[[ RECORDS TO PROCESS, beginning ]]
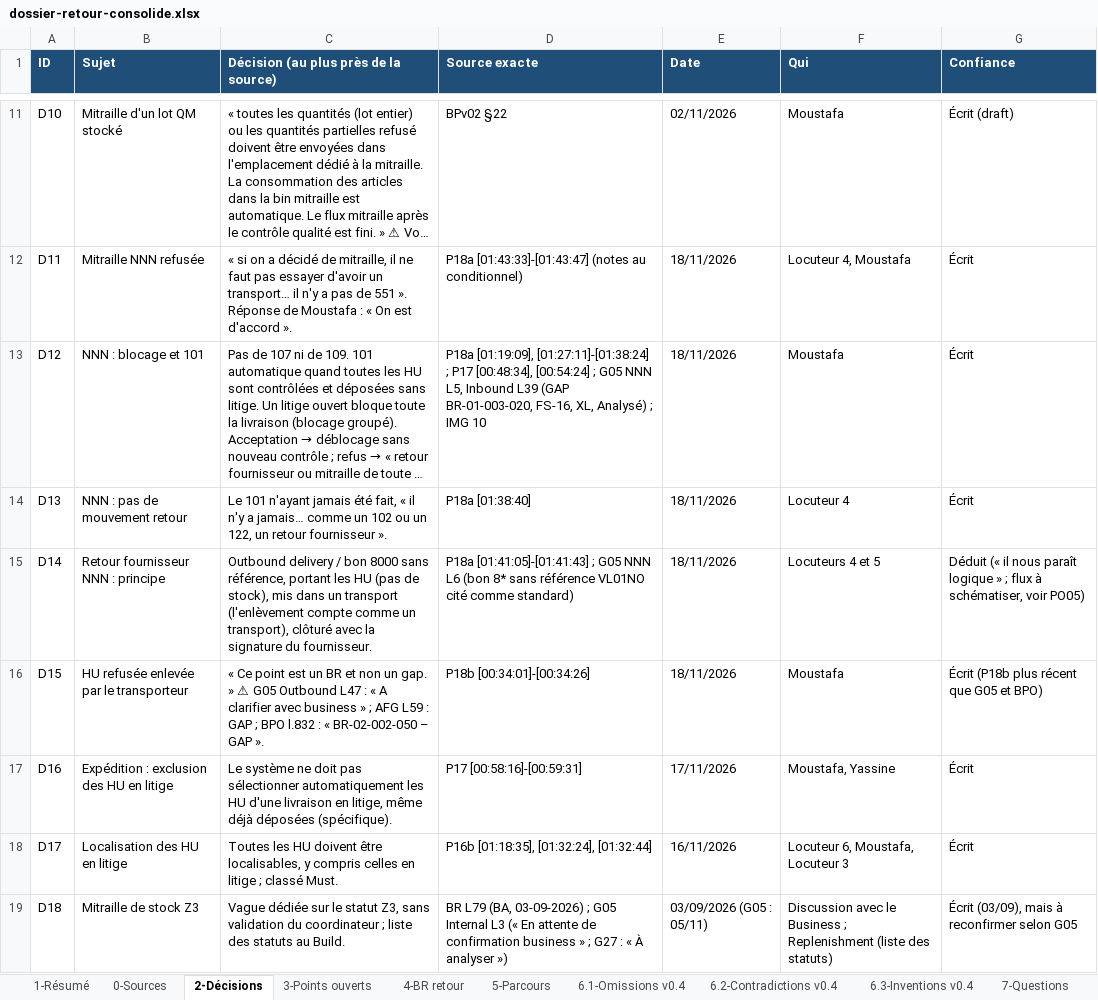
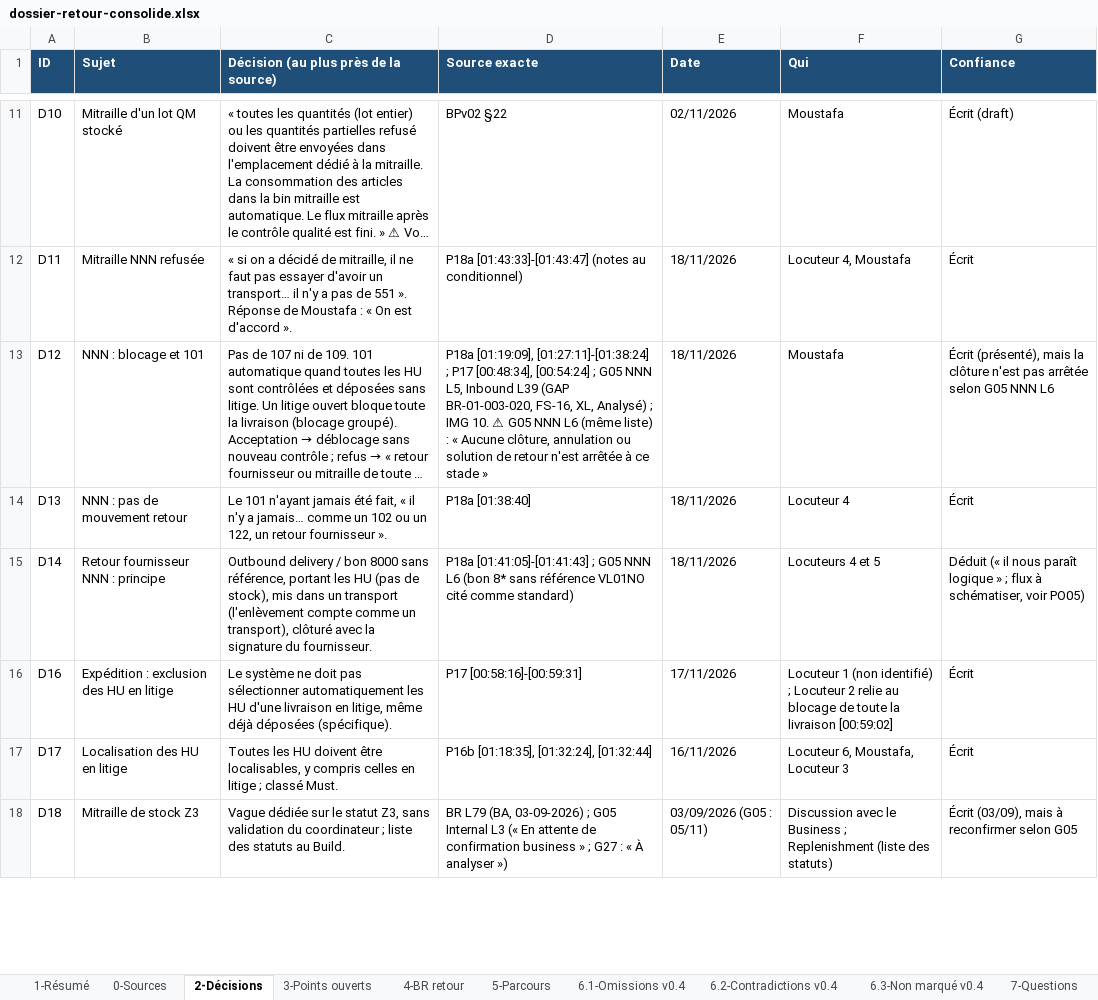
Before and after one commit to MoustafaMKCL/Claude-, an Excel workbook: infrabel-ewm/01-gap/retour/dossier-retour-consolide.xlsx, sheet 2-Décisions, drawn as a sheet; only a part is shown, gaps mark what is left out; long unchanged cells end in …; values as stored, in another font and other column widths than the file's, no borders; removed rows and columns are numbered as before the commit, all else as after; the diff names each change by its address in the sheet, - before the commit and + after, or states it on an @@ line.

```diff
--- a/infrabel-ewm/01-gap/retour/dossier-retour-consolide.xlsx (sheet 2-Décisions)
+++ b/infrabel-ewm/01-gap/retour/dossier-retour-consolide.xlsx (sheet 2-Décisions)
-sheet tab: 6.3-Inventions v0.4
+sheet tab: 6.3-Non marqué v0.4
-D13 (Source exacte): …; IMG 10
+D13 (Source exacte): …; IMG 10. ⚠ G05 NNN L6 (même liste) : « Aucune clôture, annulation ou solution de retour n'est arrêtée à ce stade »
-G13 (Confiance): Écrit
+G13 (Confiance): Écrit (présenté), mais la clôture n'est pas arrêtée selon G05 NNN L6
-row 16: D15 | HU refusée enlevée par le transporteur | « Ce point est un BR et non un gap. » ⚠ G05 Outbound L47 : « A clarifier avec business » ; AFG L59 : GAP ; BPO l.832 : « BR-02-002-050 – GAP ». | P18b [00:34:01]-[00:34:26] | 18/11/2026 | Moustafa | Écrit (P18b plus récent que G05 et BPO)
-F16 (Qui): Moustafa, Yassine
+F16 (Qui): Locuteur 1 (non identifié) ; Locuteur 2 relie au blocage de toute la livraison [00:59:02]
```
Also changed, not shown: sheet 6.2-Contradictions v0.4, sheet 3-Points ouverts, sheet 6.3-Non marqué v0.4, sheet 5-Parcours, sheet 4-BR retour, sheet 1-Résumé, 2 more sheets, other sheet tabs, 1 other file.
[[ RECORDS TO PROCESS, end ]]
> [WHAT THE TASK ASKS]
What you return should be the whole listing, word for word, without its pictures.

> [RESPONSE BOX]
Before and after one commit to MoustafaMKCL/Claude-, an Excel workbook: infrabel-ewm/01-gap/retour/dossier-retour-consolide.xlsx, sheet 2-Décisions, drawn as a sheet; only a part is shown, gaps mark what is left out; long unchanged cells end in …; values as stored, in another font and other column widths than the file's, no borders; removed rows and columns are numbered as before the commit, all else as after; the diff names each change by its address in the sheet, - before the commit and + after, or states it on an @@ line.

```diff
--- a/infrabel-ewm/01-gap/retour/dossier-retour-consolide.xlsx (sheet 2-Décisions)
+++ b/infrabel-ewm/01-gap/retour/dossier-retour-consolide.xlsx (sheet 2-Décisions)
-sheet tab: 6.3-Inventions v0.4
+sheet tab: 6.3-Non marqué v0.4
-D13 (Source exacte): …; IMG 10
+D13 (Source exacte): …; IMG 10. ⚠ G05 NNN L6 (même liste) : « Aucune clôture, annulation ou solution de retour n'est arrêtée à ce stade »
-G13 (Confiance): Écrit
+G13 (Confiance): Écrit (présenté), mais la clôture n'est pas arrêtée selon G05 NNN L6
-row 16: D15 | HU refusée enlevée par le transporteur | « Ce point est un BR et non un gap. » ⚠ G05 Outbound L47 : « A clarifier avec business » ; AFG L59 : GAP ; BPO l.832 : « BR-02-002-050 – GAP ». | P18b [00:34:01]-[00:34:26] | 18/11/2026 | Moustafa | Écrit (P18b plus récent que G05 et BPO)
-F16 (Qui): Moustafa, Yassine
+F16 (Qui): Locuteur 1 (non identifié) ; Locuteur 2 relie au blocage de toute la livraison [00:59:02]
```
Also changed, not shown: sheet 6.2-Contradictions v0.4, sheet 3-Points ouverts, sheet 6.3-Non marqué v0.4, sheet 5-Parcours, sheet 4-BR retour, sheet 1-Résumé, 2 more sheets, other sheet tabs, 1 other file.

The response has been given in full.